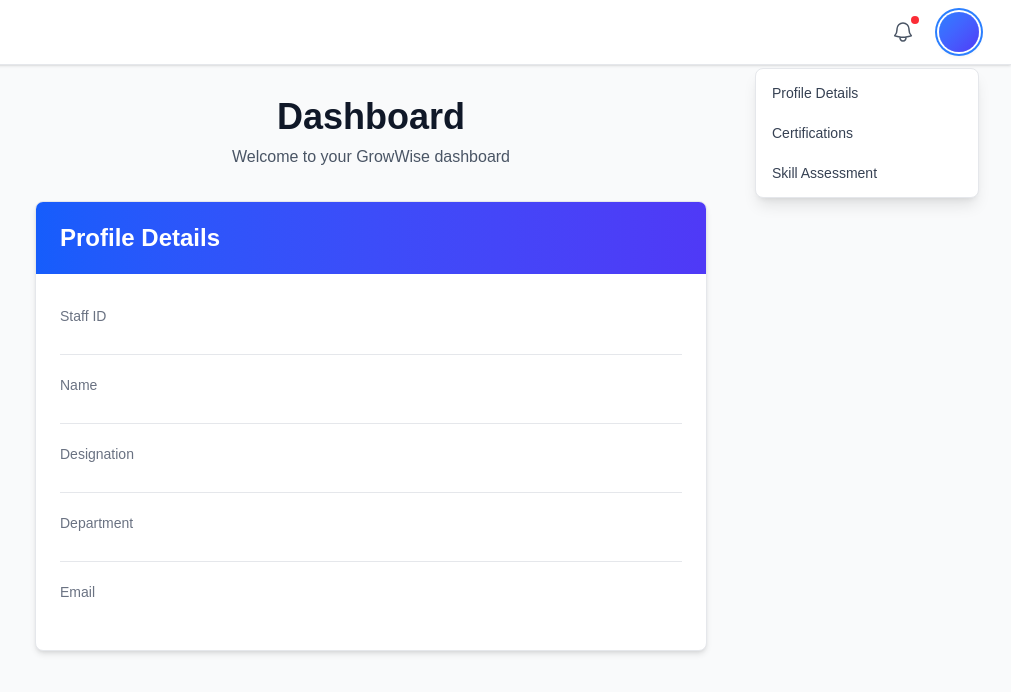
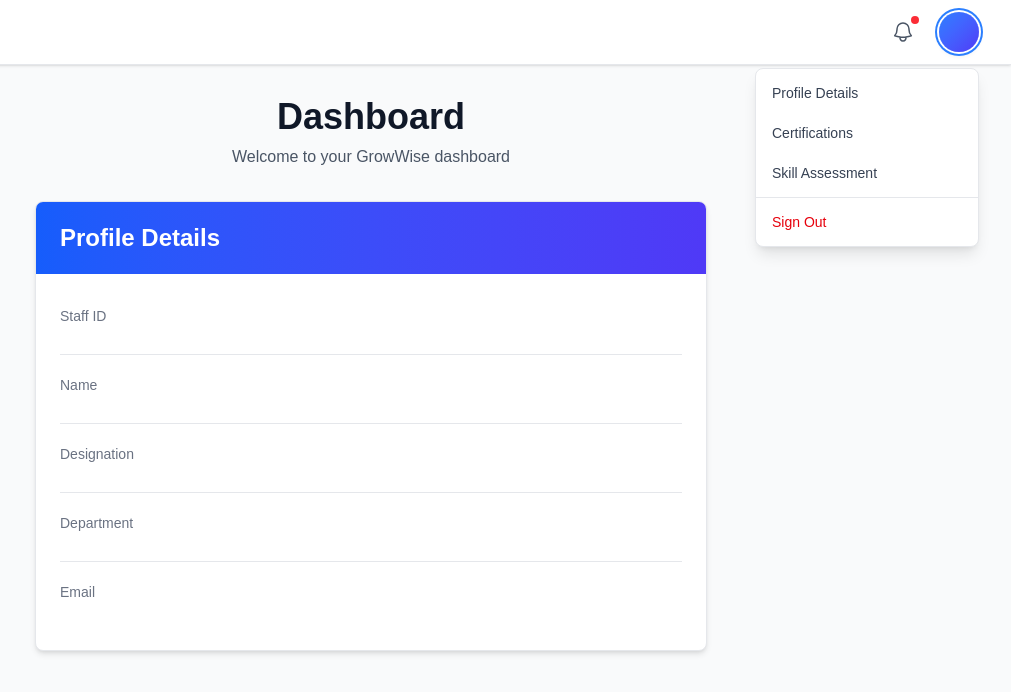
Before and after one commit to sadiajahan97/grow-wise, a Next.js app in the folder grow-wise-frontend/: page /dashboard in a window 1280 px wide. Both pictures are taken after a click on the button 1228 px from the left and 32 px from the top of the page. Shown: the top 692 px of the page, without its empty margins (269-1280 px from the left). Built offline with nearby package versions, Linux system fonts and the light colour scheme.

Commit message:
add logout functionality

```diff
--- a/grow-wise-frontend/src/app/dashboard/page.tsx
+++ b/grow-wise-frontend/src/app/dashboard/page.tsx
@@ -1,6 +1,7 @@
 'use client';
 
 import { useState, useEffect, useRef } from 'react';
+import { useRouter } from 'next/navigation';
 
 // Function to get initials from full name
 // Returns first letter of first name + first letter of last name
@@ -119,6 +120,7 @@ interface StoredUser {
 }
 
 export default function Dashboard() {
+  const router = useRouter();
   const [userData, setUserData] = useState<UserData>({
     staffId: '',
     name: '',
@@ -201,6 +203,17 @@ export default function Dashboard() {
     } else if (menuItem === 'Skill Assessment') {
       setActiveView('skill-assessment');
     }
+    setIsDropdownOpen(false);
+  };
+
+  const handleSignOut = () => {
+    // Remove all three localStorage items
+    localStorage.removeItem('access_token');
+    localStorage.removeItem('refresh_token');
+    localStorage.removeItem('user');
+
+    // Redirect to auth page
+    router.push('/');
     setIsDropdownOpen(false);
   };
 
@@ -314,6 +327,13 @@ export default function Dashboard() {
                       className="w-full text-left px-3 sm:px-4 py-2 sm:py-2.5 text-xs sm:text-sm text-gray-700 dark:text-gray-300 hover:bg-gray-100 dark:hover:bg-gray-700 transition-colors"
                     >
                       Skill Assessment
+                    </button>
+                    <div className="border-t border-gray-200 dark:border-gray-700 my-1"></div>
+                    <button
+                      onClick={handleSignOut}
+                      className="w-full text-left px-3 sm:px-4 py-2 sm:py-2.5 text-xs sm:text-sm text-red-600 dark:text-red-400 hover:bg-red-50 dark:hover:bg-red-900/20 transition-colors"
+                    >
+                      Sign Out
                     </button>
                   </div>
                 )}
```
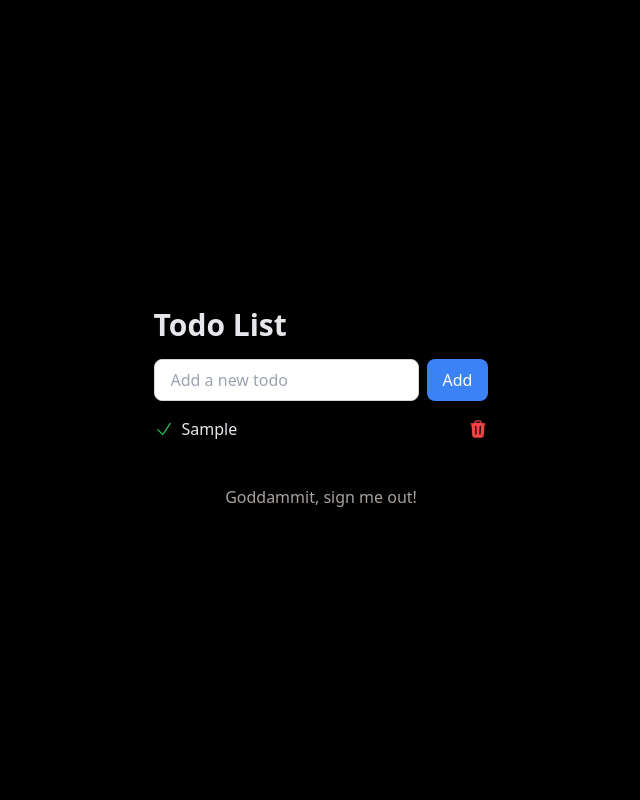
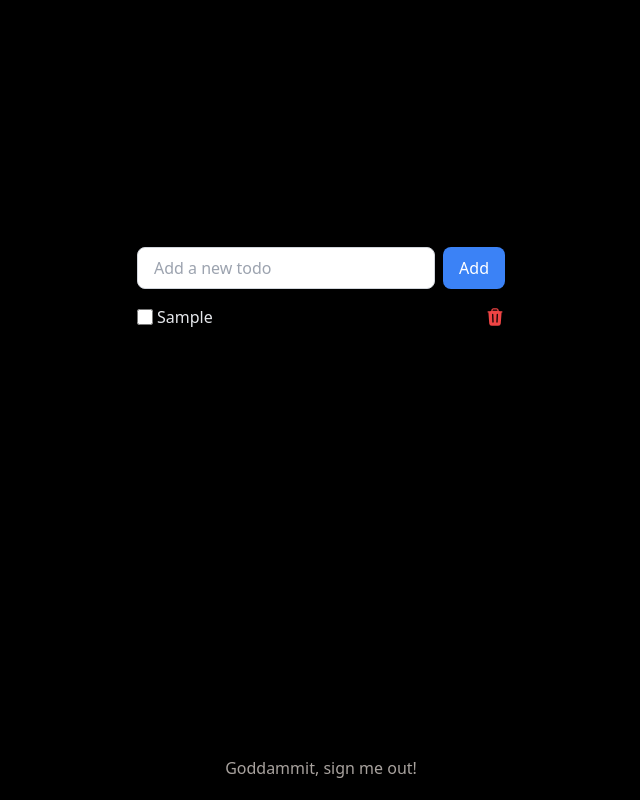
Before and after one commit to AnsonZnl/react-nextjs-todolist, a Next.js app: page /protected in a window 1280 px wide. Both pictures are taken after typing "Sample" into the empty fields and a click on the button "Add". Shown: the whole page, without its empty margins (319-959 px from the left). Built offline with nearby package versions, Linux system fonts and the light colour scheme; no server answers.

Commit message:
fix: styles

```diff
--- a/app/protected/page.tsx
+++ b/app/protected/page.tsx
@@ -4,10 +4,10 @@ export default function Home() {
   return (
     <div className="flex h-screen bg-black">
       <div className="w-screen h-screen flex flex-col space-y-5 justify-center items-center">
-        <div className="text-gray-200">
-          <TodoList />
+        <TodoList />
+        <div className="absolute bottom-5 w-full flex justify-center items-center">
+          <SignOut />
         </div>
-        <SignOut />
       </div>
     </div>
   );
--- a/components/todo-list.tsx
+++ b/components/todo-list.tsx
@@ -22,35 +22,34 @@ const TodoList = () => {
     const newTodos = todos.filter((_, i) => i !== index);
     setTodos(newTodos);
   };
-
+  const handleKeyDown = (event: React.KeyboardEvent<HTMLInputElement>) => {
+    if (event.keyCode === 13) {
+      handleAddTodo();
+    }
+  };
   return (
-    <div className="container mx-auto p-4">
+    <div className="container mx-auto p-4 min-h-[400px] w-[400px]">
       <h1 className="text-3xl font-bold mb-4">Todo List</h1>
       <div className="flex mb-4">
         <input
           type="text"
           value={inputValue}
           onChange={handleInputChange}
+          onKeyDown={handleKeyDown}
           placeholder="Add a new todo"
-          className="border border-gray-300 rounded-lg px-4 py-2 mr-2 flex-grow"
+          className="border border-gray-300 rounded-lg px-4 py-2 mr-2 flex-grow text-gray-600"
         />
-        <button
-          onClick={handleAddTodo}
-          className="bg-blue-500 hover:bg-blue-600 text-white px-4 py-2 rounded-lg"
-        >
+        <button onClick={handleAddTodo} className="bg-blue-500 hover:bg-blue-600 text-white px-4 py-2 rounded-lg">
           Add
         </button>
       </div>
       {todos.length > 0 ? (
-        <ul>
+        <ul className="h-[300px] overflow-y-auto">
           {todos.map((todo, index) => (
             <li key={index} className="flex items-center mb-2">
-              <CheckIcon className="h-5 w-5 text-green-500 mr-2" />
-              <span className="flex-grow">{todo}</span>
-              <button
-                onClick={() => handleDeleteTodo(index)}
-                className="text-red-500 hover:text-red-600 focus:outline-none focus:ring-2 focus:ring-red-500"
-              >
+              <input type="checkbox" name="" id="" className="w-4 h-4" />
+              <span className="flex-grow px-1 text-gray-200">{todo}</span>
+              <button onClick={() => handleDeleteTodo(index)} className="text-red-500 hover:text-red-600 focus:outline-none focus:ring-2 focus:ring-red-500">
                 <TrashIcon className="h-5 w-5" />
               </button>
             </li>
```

▶ _Exercise aim_
Omit the pictures and set down the records exactly.

▶ _Response to this task_
Before and after one commit to sadiajahan97/grow-wise, a Next.js app in the folder grow-wise-frontend/: page /dashboard in a window 1280 px wide. Both pictures are taken after a click on the button 1228 px from the left and 32 px from the top of the page. Shown: the top 692 px of the page, without its empty margins (269-1280 px from the left). Built offline with nearby package versions, Linux system fonts and the light colour scheme.

Commit message:
add logout functionality

```diff
--- a/grow-wise-frontend/src/app/dashboard/page.tsx
+++ b/grow-wise-frontend/src/app/dashboard/page.tsx
@@ -1,6 +1,7 @@
 'use client';
 
 import { useState, useEffect, useRef } from 'react';
+import { useRouter } from 'next/navigation';
 
 // Function to get initials from full name
 // Returns first letter of first name + first letter of last name
@@ -119,6 +120,7 @@ interface StoredUser {
 }
 
 export default function Dashboard() {
+  const router = useRouter();
   const [userData, setUserData] = useState<UserData>({
     staffId: '',
     name: '',
@@ -201,6 +203,17 @@ export default function Dashboard() {
     } else if (menuItem === 'Skill Assessment') {
       setActiveView('skill-assessment');
     }
+    setIsDropdownOpen(false);
+  };
+
+  const handleSignOut = () => {
+    // Remove all three localStorage items
+    localStorage.removeItem('access_token');
+    localStorage.removeItem('refresh_token');
+    localStorage.removeItem('user');
+
+    // Redirect to auth page
+    router.push('/');
     setIsDropdownOpen(false);
   };
 
@@ -314,6 +327,13 @@ export default function Dashboard() {
                       className="w-full text-left px-3 sm:px-4 py-2 sm:py-2.5 text-xs sm:text-sm text-gray-700 dark:text-gray-300 hover:bg-gray-100 dark:hover:bg-gray-700 transition-colors"
                     >
                       Skill Assessment
+                    </button>
+                    <div className="border-t border-gray-200 dark:border-gray-700 my-1"></div>
+                    <button
+                      onClick={handleSignOut}
+                      className="w-full text-left px-3 sm:px-4 py-2 sm:py-2.5 text-xs sm:text-sm text-red-600 dark:text-red-400 hover:bg-red-50 dark:hover:bg-red-900/20 transition-colors"
+                    >
+                      Sign Out
                     </button>
                   </div>
                 )}
```
Before and after one commit to AnsonZnl/react-nextjs-todolist, a Next.js app: page /protected in a window 1280 px wide. Both pictures are taken after typing "Sample" into the empty fields and a click on the button "Add". Shown: the whole page, without its empty margins (319-959 px from the left). Built offline with nearby package versions, Linux system fonts and the light colour scheme; no server answers.

Commit message:
fix: styles

```diff
--- a/app/protected/page.tsx
+++ b/app/protected/page.tsx
@@ -4,10 +4,10 @@ export default function Home() {
   return (
     <div className="flex h-screen bg-black">
       <div className="w-screen h-screen flex flex-col space-y-5 justify-center items-center">
-        <div className="text-gray-200">
-          <TodoList />
+        <TodoList />
+        <div className="absolute bottom-5 w-full flex justify-center items-center">
+          <SignOut />
         </div>
-        <SignOut />
       </div>
     </div>
   );
--- a/components/todo-list.tsx
+++ b/components/todo-list.tsx
@@ -22,35 +22,34 @@ const TodoList = () => {
     const newTodos = todos.filter((_, i) => i !== index);
     setTodos(newTodos);
   };
-
+  const handleKeyDown = (event: React.KeyboardEvent<HTMLInputElement>) => {
+    if (event.keyCode === 13) {
+      handleAddTodo();
+    }
+  };
   return (
-    <div className="container mx-auto p-4">
+    <div className="container mx-auto p-4 min-h-[400px] w-[400px]">
       <h1 className="text-3xl font-bold mb-4">Todo List</h1>
       <div className="flex mb-4">
         <input
           type="text"
           value={inputValue}
           onChange={handleInputChange}
+          onKeyDown={handleKeyDown}
           placeholder="Add a new todo"
-          className="border border-gray-300 rounded-lg px-4 py-2 mr-2 flex-grow"
+          className="border border-gray-300 rounded-lg px-4 py-2 mr-2 flex-grow text-gray-600"
         />
-        <button
-          onClick={handleAddTodo}
-          className="bg-blue-500 hover:bg-blue-600 text-white px-4 py-2 rounded-lg"
-        >
+        <button onClick={handleAddTodo} className="bg-blue-500 hover:bg-blue-600 text-white px-4 py-2 rounded-lg">
           Add
         </button>
       </div>
       {todos.length > 0 ? (
-        <ul>
+        <ul className="h-[300px] overflow-y-auto">
           {todos.map((todo, index) => (
             <li key={index} className="flex items-center mb-2">
-              <CheckIcon className="h-5 w-5 text-green-500 mr-2" />
-              <span className="flex-grow">{todo}</span>
-              <button
-                onClick={() => handleDeleteTodo(index)}
-                className="text-red-500 hover:text-red-600 focus:outline-none focus:ring-2 focus:ring-red-500"
-              >
+              <input type="checkbox" name="" id="" className="w-4 h-4" />
+              <span className="flex-grow px-1 text-gray-200">{todo}</span>
+              <button onClick={() => handleDeleteTodo(index)} className="text-red-500 hover:text-red-600 focus:outline-none focus:ring-2 focus:ring-red-500">
                 <TrashIcon className="h-5 w-5" />
               </button>
             </li>
```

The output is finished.